|Gross Weight:||58798.0 lbs|
|Payload:||6,000 lb (bomber)|
|Armament:||four 20mm cannon (bomber)|
|No. of Engines:||2|
|Cruise Speed:||450.00 mph|
|Max Speed:||582.00 Mph|
In the midst of the Korean War, the United States Air Force determined it
needed an all-weather tactical bomber capable of the low-level interdiction of
enemy ground transports. Designed by English Electric Aviation, the twin
jet-engine Canberra light bomber won the competition, becoming the first foreign designed military aircraft to be produced in the United States since the First World War. Behind in Canberra orders to the RAF, English Electric granted Martin Aviation the contract to produce the newly designated B-57 in the United States.

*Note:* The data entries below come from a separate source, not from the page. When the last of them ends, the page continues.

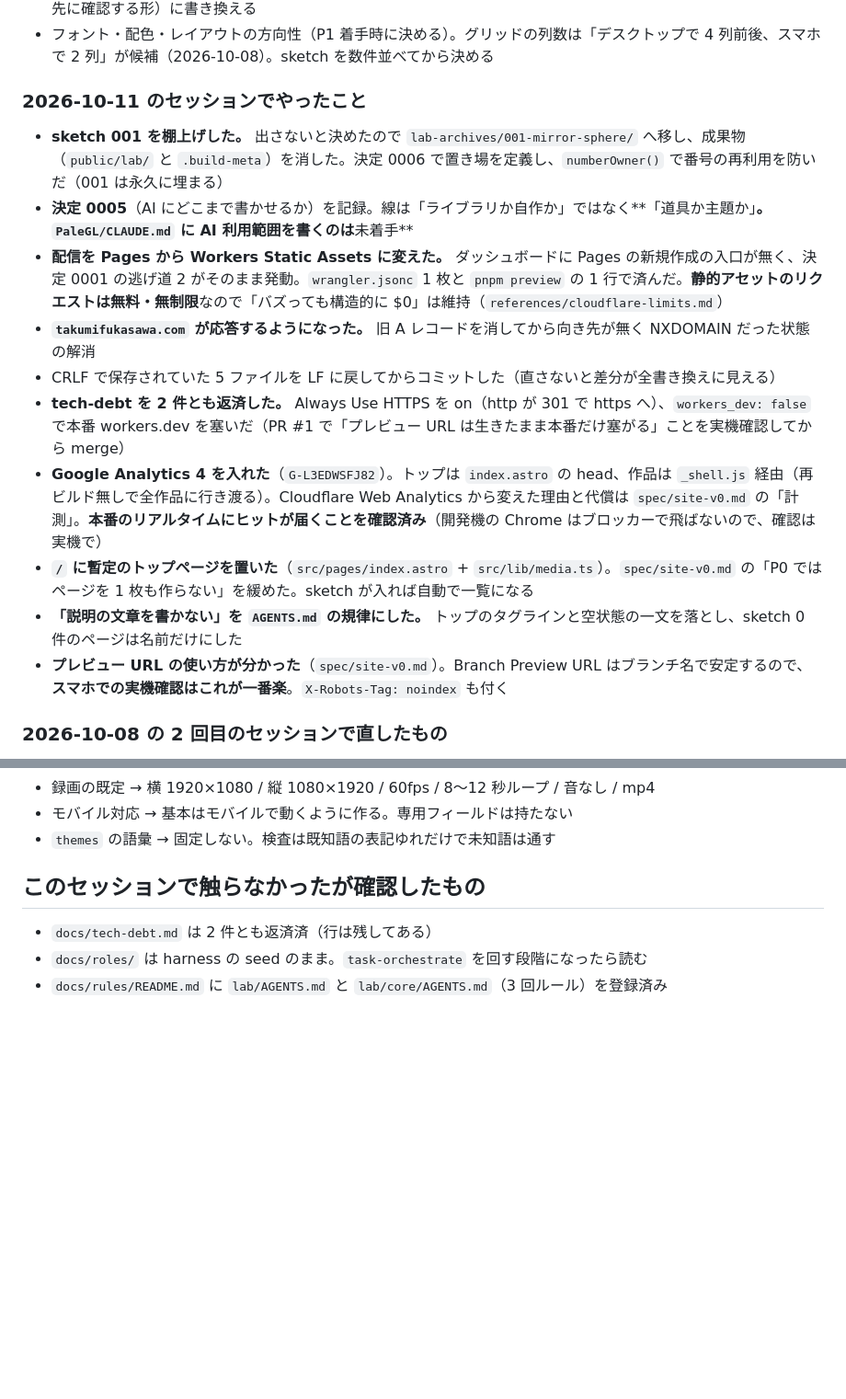
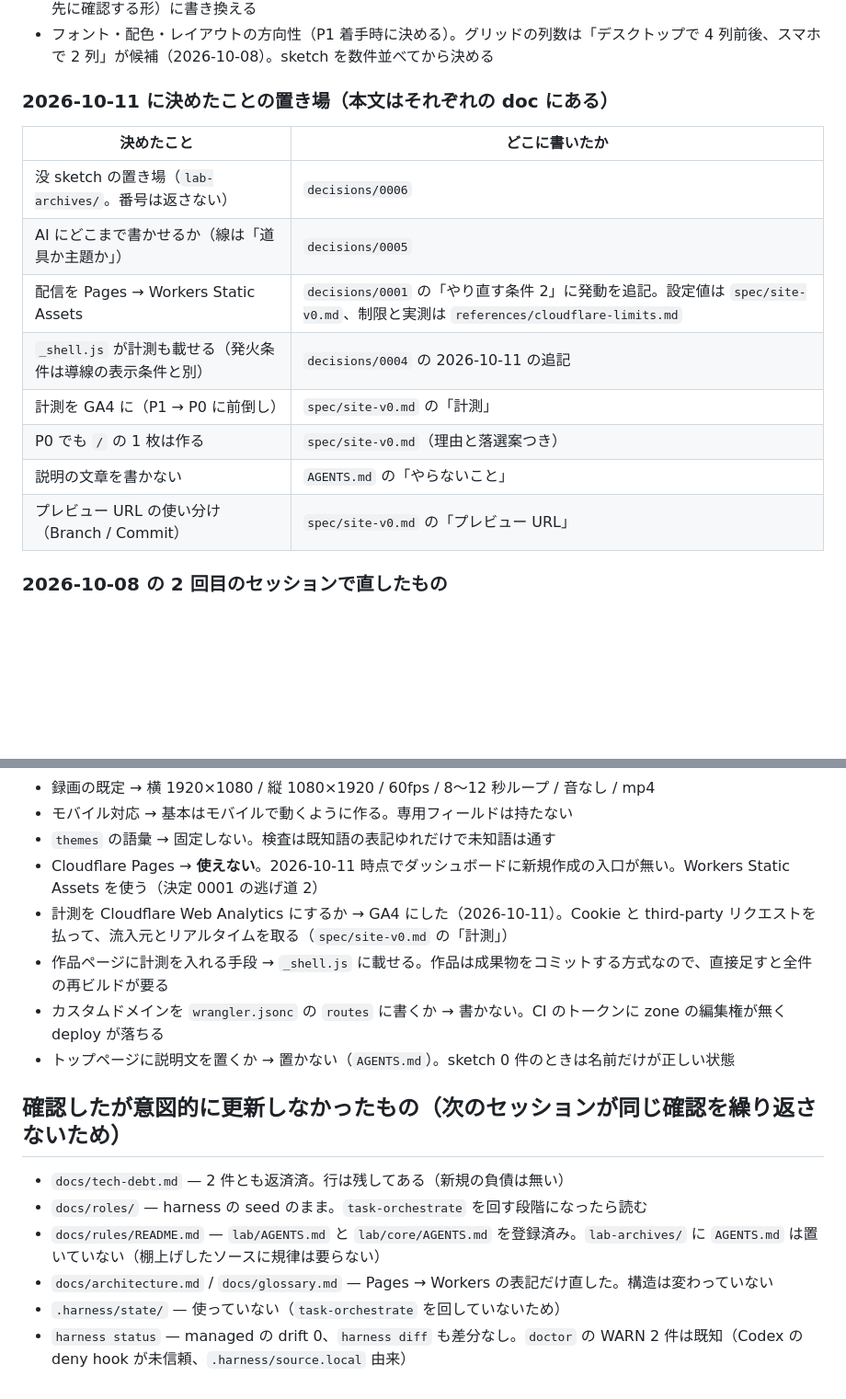
Before and after one commit to takumifukasawa/takumifukasawa.com, a Markdown page: docs/handoff.md, 2 parts joined by grey strips. Shown at 92% size. Rendered like a GitHub page; blank space fills up the shorter version.

```diff
--- a/docs/handoff.md
+++ b/docs/handoff.md
@@ -69,18 +72,18 @@ cp .env.example .env                    # R2 のトークンをパスワード
 - 「説明の文章を書かない」を agent-harness へ昇格させるか（2026-10-11 保留）。いまはこの repo の `AGENTS.md` のみ。昇格させるなら断定形ではなく条件つき（成果物が「説明の要るもの」か「現物が語るもの」かを先に確認する形）に書き換える
 - フォント・配色・レイアウトの方向性（P1 着手時に決める）。グリッドの列数は「デスクトップで 4 列前後、スマホで 2 列」が候補（2026-10-08）。sketch を数件並べてから決める
 
-### 2026-10-11 のセッションでやったこと
+### 2026-10-11 に決めたことの置き場（本文はそれぞれの doc にある）
 
-- **sketch 001 を棚上げした。** 出さないと決めたので `lab-archives/001-mirror-sphere/` へ移し、成果物（`public/lab/` と `.build-meta`）を消した。決定 0006 で置き場を定義し、`numberOwner()` で番号の再利用を防いだ（001 は永久に埋まる）
-- **決定 0005**（AI にどこまで書かせるか）を記録。線は「ライブラリか自作か」ではなく**「道具か主題か」**。`PaleGL/CLAUDE.md` に AI 利用範囲を書くのは**未着手**
-- **配信を Pages から Workers Static Assets に変えた。** ダッシュボードに Pages の新規作成の入口が無く、決定 0001 の逃げ道 2 がそのまま発動。`wrangler.jsonc` 1 枚と `pnpm preview` の 1 行で済んだ。**静的アセットのリクエストは無料・無制限**なので「バズっても構造的に $0」は維持（`references/cloudflare-limits.md`）
-- **`takumifukasawa.com` が応答するようになった。** 旧 A レコードを消してから向き先が無く NXDOMAIN だった状態の解消
-- CRLF で保存されていた 5 ファイルを LF に戻してからコミットした（直さないと差分が全書き換えに見える）
-- **tech-debt を 2 件とも返済した。** Always Use HTTPS を on（http が 301 で https へ）、`workers_dev: false` で本番 workers.dev を塞いだ（PR #1 で「プレビュー URL は生きたまま本番だけ塞がる」ことを実機確認してから merge）
-- **Google Analytics 4 を入れた**（`G-L3EDWSFJ82`）。トップは `index.astro` の head、作品は `_shell.js` 経由（再ビルド無しで全作品に行き渡る）。Cloudflare Web Analytics から変えた理由と代償は `spec/site-v0.md` の「計測」。**本番のリアルタイムにヒットが届くことを確認済み**（開発機の Chrome はブロッカーで飛ばないので、確認は実機で）
-- **`/` に暫定のトップページを置いた**（`src/pages/index.astro` + `src/lib/media.ts`）。`spec/site-v0.md` の「P0 ではページを 1 枚も作らない」を緩めた。sketch が入れば自動で一覧になる
-- **「説明の文章を書かない」を `AGENTS.md` の規律にした。** トップのタグラインと空状態の一文を落とし、sketch 0 件のページは名前だけにした
-- **プレビュー URL の使い方が分かった**（`spec/site-v0.md`）。Branch Preview URL はブランチ名で安定するので、**スマホでの実機確認はこれが一番楽**。`X-Robots-Tag: noindex` も付く
+| 決めたこと | どこに書いたか |
+|---|---|
+| 没 sketch の置き場（`lab-archives/`。番号は返さない） | `decisions/0006` |
+| AI にどこまで書かせるか（線は「道具か主題か」） | `decisions/0005` |
+| 配信を Pages → Workers Static Assets | `decisions/0001` の「やり直す条件 2」に発動を追記。設定値は `spec/site-v0.md`、制限と実測は `references/cloudflare-limits.md` |
+| `_shell.js` が計測も載せる（発火条件は導線の表示条件と別） | `decisions/0004` の 2026-10-11 の追記 |
+| 計測を GA4 に（P1 → P0 に前倒し） | `spec/site-v0.md` の「計測」 |
+| P0 でも `/` の 1 枚は作る | `spec/site-v0.md`（理由と落選案つき） |
+| 説明の文章を書かない | `AGENTS.md` の「やらないこと」 |
+| プレビュー URL の使い分け（Branch / Commit） | `spec/site-v0.md` の「プレビュー URL」 |
 
 ### 2026-10-08 の 2 回目のセッションで直したもの
 
@@ -114,9 +117,17 @@ cp .env.example .env                    # R2 のトークンをパスワード
 - 録画の既定 → 横 1920×1080 / 縦 1080×1920 / 60fps / 8〜12 秒ループ / 音なし / mp4
 - モバイル対応 → 基本はモバイルで動くように作る。専用フィールドは持たない
 - `themes` の語彙 → 固定しない。検査は既知語の表記ゆれだけで未知語は通す
+- Cloudflare Pages → **使えない**。2026-10-11 時点でダッシュボードに新規作成の入口が無い。Workers Static Assets を使う（決定 0001 の逃げ道 2）
+- 計測を Cloudflare Web Analytics にするか → GA4 にした（2026-10-11）。Cookie と third-party リクエストを払って、流入元とリアルタイムを取る（`spec/site-v0.md` の「計測」）
+- 作品ページに計測を入れる手段 → `_shell.js` に載せる。作品は成果物をコミットする方式なので、直接足すと全件の再ビルドが要る
+- カスタムドメインを `wrangler.jsonc` の `routes` に書くか → 書かない。CI のトークンに zone の編集権が無く deploy が落ちる
+- トップページに説明文を置くか → 置かない（`AGENTS.md`）。sketch 0 件のときは名前だけが正しい状態
 
-## このセッションで触らなかったが確認したもの
+## 確認したが意図的に更新しなかったもの（次のセッションが同じ確認を繰り返さないため）
 
-- `docs/tech-debt.md` は 2 件とも返済済（行は残してある）
-- `docs/roles/` は harness の seed のまま。`task-orchestrate` を回す段階になったら読む
-- `docs/rules/README.md` に `lab/AGENTS.md` と `lab/core/AGENTS.md`（3 回ルール）を登録済み
+- `docs/tech-debt.md` — 2 件とも返済済。行は残してある（新規の負債は無い）
+- `docs/roles/` — harness の seed のまま。`task-orchestrate` を回す段階になったら読む
+- `docs/rules/README.md` — `lab/AGENTS.md` と `lab/core/AGENTS.md` を登録済み。`lab-archives/` に `AGENTS.md` は置いていない（棚上げしたソースに規律は要らない）
+- `docs/architecture.md` / `docs/glossary.md` — Pages → Workers の表記だけ直した。構造は変わっていない
+- `.harness/state/` — 使っていない（`task-orchestrate` を回していないため）
+- `harness status` — managed の drift 0、`harness diff` も差分なし。`doctor` の WARN 2 件は既知（Codex の deny hook が未信頼、`.harness/source.local` 由来）
```
Also changed, not shown: other parts of docs/handoff.md (+7 -4 lines), docs/learnings.md (+31 -0 lines).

Although the Martin Company began with the sleek Canberra jet-bomber, they made significant improvements re-configuring the aircraft with powerful Wright J65 engines, adding wingtip fuel tanks, reducing the crew from three to two and
installing bomb-bay doors that rotated into the fuselage to decrease drag.

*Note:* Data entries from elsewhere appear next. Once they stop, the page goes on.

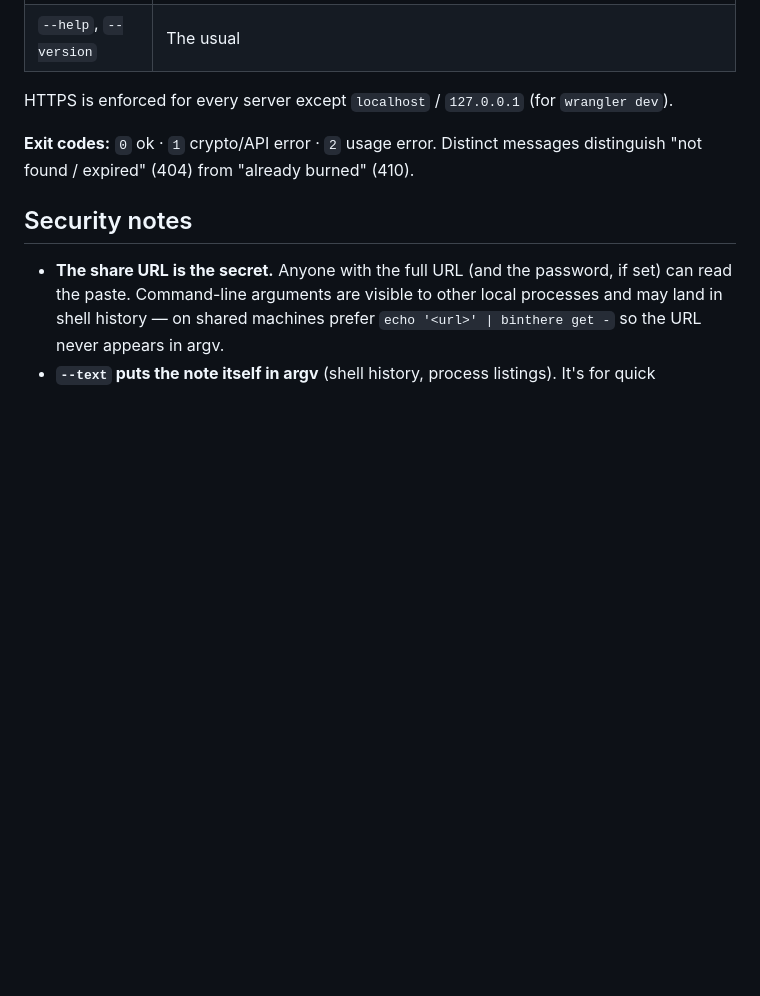
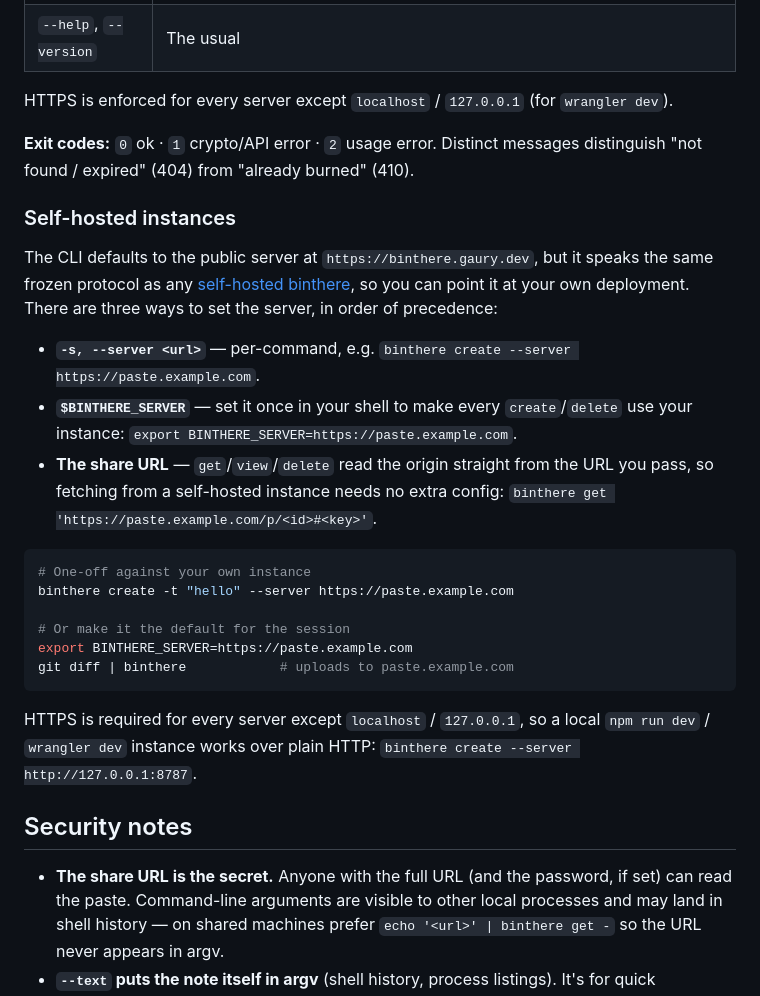
Before and after one commit to nxfu/binthere, a Markdown page: cli/README.md, the part around the change. GitHub-like rendering; blank space fills up the shorter version.

Commit message:
docs: document self-hosting and CLI server selection
Rename the README "Deployment" section to "Self-hosting", noting the
Cloudflare free-tier cost story, and add a "Self-hosted instances"
section to the CLI README covering --server, $BINTHERE_SERVER, and
share-URL origin precedence.

````diff
--- a/cli/README.md
+++ b/cli/README.md
@@ -158,6 +158,34 @@ HTTPS is enforced for every server except `localhost` / `127.0.0.1` (for `wrangl
 **Exit codes:** `0` ok · `1` crypto/API error · `2` usage error. Distinct messages
 distinguish "not found / expired" (404) from "already burned" (410).
 
+### Self-hosted instances
+
+The CLI defaults to the public server at `https://binthere.gaury.dev`, but it speaks the same
+frozen protocol as any [self-hosted binthere](https://github.com/nxfu/binthere#self-hosting),
+so you can point it at your own deployment. There are three ways to set the server, in order
+of precedence:
+
+- **`-s, --server <url>`** — per-command, e.g.
+  `binthere create --server https://paste.example.com`.
+- **`$BINTHERE_SERVER`** — set it once in your shell to make every `create`/`delete` use your
+  instance: `export BINTHERE_SERVER=https://paste.example.com`.
+- **The share URL** — `get`/`view`/`delete` read the origin straight from the URL you pass, so
+  fetching from a self-hosted instance needs no extra config:
+  `binthere get 'https://paste.example.com/p/<id>#<key>'`.
+
+```bash
+# One-off against your own instance
+binthere create -t "hello" --server https://paste.example.com
+
+# Or make it the default for the session
+export BINTHERE_SERVER=https://paste.example.com
+git diff | binthere            # uploads to paste.example.com
+```
+
+HTTPS is required for every server except `localhost` / `127.0.0.1`, so a local
+`npm run dev` / `wrangler dev` instance works over plain HTTP:
+`binthere create --server http://127.0.0.1:8787`.
+
 ## Security notes
 
 - **The share URL is the secret.** Anyone with the full URL (and the password, if set) can
````
Also changed, not shown: README.md (+9 -2 lines).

The first production B-57 flew on July 20, 1953, seven days before the
Armistice ending the Korean War. By August, the USAF had accepted the B-57 for production. Between 1953 and 1957, 403 B-57s were built in various

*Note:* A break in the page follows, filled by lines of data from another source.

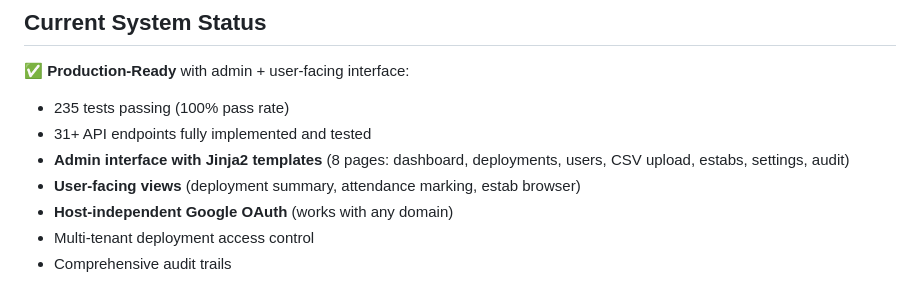
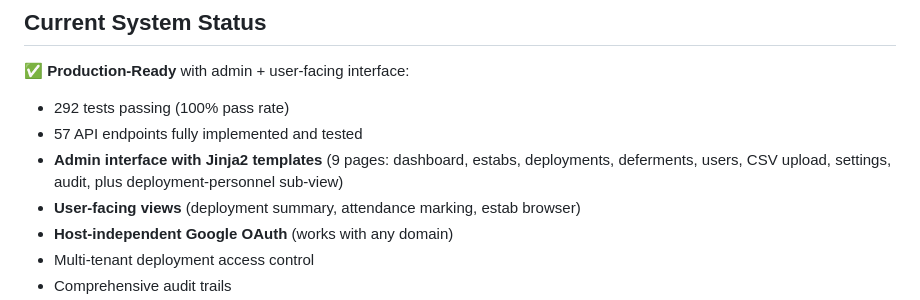
Before and after one commit to 61cssb/parade-state, a Markdown page: README.md, the part around the change. Drawn GitHub-style.

```diff
--- a/README.md
+++ b/README.md
@@ -130,9 +130,9 @@ Once running, visit:
 ## Current System Status
 
 ✅ **Production-Ready** with admin + user-facing interface:
-- 235 tests passing (100% pass rate)
-- 31+ API endpoints fully implemented and tested
-- **Admin interface with Jinja2 templates** (8 pages: dashboard, deployments, users, CSV upload, estabs, settings, audit)
+- 292 tests passing (100% pass rate)
+- 57 API endpoints fully implemented and tested
+- **Admin interface with Jinja2 templates** (9 pages: dashboard, estabs, deployments, deferments, users, CSV upload, settings, audit, plus deployment-personnel sub-view)
 - **User-facing views** (deployment summary, attendance marking, estab browser)
 - **Host-independent Google OAuth** (works with any domain)
 - Multi-tenant deployment access control
```
Also changed, not shown: docs/IMPLEMENTATION.md (+63 -45 lines), docs/NEXT_PHASE.md (+2 -2 lines).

The War in Vietnam brought the B-57 into conflict for the first time when two
RB-57Es arrived in Southeast Asia in April of 1963 to fly reconnaissance
sorties. By August of the next year, B-57B bombers from the Air Force's 8th and
13th Bomb Squadrons were engaged in night interdiction missions from bases in
Bien Hoa, Vietnam. 1966 saw the B-57 contingent transferred to Phan Rang Air
Base to conduct operations centered on the Ho Chi Minh trail and the Viet Cong
strongholds in Binh Duong Province known as the "Iron Triangle." A total of 94
B-57Bs were deployed to Southeast Asia, 51 were lost in combat and seven to
other causes. By 1969, only nine survived.
March Field Air Museum's B-57B, serial number 52-1519 is one of those rare
survivors. Beginning life as a "D" model, it was delivered to the Air Force on
March 29, 1955. During its operational life, it saw service with the 8th
Tactical Bombing Squadron, Air National Guard Units in Kansas and Kentucky,
PACAF units at Clark AB, Philippines, and Phan Rang AB, Vietnam. From 1969 to
1972, 52-1519 was stored at the "boneyard" at Davis-Monthan AFB, AZ. In 1973 it was converted to an EB-57B for an Electronic Counter-Measures (ECM) role, and flew with the 158th Defense Systems Evaluation Group of the Vermont Air National Guard from 1974-1981. This aircraft is currently on loan from the NMUSAF.